used an incorrect example. "Employee" isn't a proper noun, unless you
consider my correct name to be "Editor" instead of Geoff. Thus, you
could say the "Employee Department" (I wouldn't, but you could), but
not "this note applies to all Employees". If the word was part of a
full title (e.g., the "Employee Guide to E-mail Etiquette"), and if
you capitalize all words in your titles, then it becomes part of a
compound proper noun (i.e., a single title with multiple words) and is
thus capitalized. Rule of thumb: would the word be capitalized on its
own? If not, it's not a proper noun. As another example, I live and
work in "eastern Canada" (note the lower case E), but if I wrote about
two regions, one to the east and one to the west, and chose to name
each one, I could say "Eastern Canada and Western Canada are...". I
could, but I wouldn't be required to do so, since this is giving
artificial importance to the adjectives (eastern and western).
Final note: Capitalizing the adjectives is often done, sarcastically,
to emphasize the self-importance of an individual.
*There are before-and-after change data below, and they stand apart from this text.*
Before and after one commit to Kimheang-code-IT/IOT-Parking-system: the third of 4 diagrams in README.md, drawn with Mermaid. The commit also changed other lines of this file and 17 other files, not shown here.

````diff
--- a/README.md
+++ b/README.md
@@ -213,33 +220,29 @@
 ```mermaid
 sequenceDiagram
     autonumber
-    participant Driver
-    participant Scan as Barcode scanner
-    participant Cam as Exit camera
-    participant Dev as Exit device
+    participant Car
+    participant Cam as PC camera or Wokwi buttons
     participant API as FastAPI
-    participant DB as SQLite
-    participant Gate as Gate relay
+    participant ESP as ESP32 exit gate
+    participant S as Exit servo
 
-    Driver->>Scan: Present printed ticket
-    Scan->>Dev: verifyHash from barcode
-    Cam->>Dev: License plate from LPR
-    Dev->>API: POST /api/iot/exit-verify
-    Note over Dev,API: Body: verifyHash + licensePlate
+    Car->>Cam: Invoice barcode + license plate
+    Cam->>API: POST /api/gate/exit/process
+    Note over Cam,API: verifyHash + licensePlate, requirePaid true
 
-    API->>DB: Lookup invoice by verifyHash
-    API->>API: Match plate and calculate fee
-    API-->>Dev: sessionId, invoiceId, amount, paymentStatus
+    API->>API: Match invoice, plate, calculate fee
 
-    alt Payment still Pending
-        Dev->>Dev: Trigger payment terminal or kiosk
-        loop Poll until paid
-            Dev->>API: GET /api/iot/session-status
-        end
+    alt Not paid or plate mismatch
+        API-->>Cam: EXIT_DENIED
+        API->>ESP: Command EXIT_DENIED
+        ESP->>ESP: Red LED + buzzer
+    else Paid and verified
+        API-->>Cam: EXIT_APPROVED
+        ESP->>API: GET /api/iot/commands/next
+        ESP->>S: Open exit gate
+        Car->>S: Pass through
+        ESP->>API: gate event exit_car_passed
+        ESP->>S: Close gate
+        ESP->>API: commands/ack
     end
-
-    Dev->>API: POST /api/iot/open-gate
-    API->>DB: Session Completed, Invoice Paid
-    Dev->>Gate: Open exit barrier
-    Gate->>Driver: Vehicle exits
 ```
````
For example, "His
Royal Plentipotentiary High Muckamuck Charged With Affairs of State".
--Geoff Hart geoff-h -at- mtl -dot- feric -dot- ca